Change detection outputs
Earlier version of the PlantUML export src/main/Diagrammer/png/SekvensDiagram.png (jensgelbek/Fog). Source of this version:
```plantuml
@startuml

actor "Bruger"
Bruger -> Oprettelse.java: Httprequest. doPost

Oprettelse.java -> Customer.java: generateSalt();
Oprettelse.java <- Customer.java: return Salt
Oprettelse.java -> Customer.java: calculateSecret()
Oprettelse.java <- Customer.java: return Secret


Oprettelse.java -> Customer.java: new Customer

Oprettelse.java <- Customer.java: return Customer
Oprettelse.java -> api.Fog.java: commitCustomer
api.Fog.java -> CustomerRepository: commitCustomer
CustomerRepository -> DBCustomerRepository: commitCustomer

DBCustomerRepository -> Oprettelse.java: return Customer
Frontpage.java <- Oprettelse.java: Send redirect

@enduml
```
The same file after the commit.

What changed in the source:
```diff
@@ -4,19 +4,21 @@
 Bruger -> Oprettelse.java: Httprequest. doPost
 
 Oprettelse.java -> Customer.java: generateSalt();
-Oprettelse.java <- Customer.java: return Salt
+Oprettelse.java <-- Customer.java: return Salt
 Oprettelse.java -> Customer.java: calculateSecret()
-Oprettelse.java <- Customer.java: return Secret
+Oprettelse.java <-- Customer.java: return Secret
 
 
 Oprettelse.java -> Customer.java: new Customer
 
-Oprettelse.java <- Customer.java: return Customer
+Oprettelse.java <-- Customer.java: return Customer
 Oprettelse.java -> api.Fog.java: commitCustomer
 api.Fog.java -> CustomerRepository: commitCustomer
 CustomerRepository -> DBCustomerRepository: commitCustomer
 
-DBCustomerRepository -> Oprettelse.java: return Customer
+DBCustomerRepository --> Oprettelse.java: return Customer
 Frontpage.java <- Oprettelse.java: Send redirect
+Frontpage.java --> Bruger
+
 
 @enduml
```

▸ Exercise: Write the complete data out, exactly as above.

▸ Written solution:
Earlier version of the PlantUML export src/main/Diagrammer/png/SekvensDiagram.png (jensgelbek/Fog). Source of this version:
```plantuml
@startuml

actor "Bruger"
Bruger -> Oprettelse.java: Httprequest. doPost

Oprettelse.java -> Customer.java: generateSalt();
Oprettelse.java <- Customer.java: return Salt
Oprettelse.java -> Customer.java: calculateSecret()
Oprettelse.java <- Customer.java: return Secret


Oprettelse.java -> Customer.java: new Customer

Oprettelse.java <- Customer.java: return Customer
Oprettelse.java -> api.Fog.java: commitCustomer
api.Fog.java -> CustomerRepository: commitCustomer
CustomerRepository -> DBCustomerRepository: commitCustomer

DBCustomerRepository -> Oprettelse.java: return Customer
Frontpage.java <- Oprettelse.java: Send redirect

@enduml
```
The same file after the commit.

What changed in the source:
```diff
@@ -4,19 +4,21 @@
 Bruger -> Oprettelse.java: Httprequest. doPost
 
 Oprettelse.java -> Customer.java: generateSalt();
-Oprettelse.java <- Customer.java: return Salt
+Oprettelse.java <-- Customer.java: return Salt
 Oprettelse.java -> Customer.java: calculateSecret()
-Oprettelse.java <- Customer.java: return Secret
+Oprettelse.java <-- Customer.java: return Secret
 
 
 Oprettelse.java -> Customer.java: new Customer
 
-Oprettelse.java <- Customer.java: return Customer
+Oprettelse.java <-- Customer.java: return Customer
 Oprettelse.java -> api.Fog.java: commitCustomer
 api.Fog.java -> CustomerRepository: commitCustomer
 CustomerRepository -> DBCustomerRepository: commitCustomer
 
-DBCustomerRepository -> Oprettelse.java: return Customer
+DBCustomerRepository --> Oprettelse.java: return Customer
 Frontpage.java <- Oprettelse.java: Send redirect
+Frontpage.java --> Bruger
+
 
 @enduml
```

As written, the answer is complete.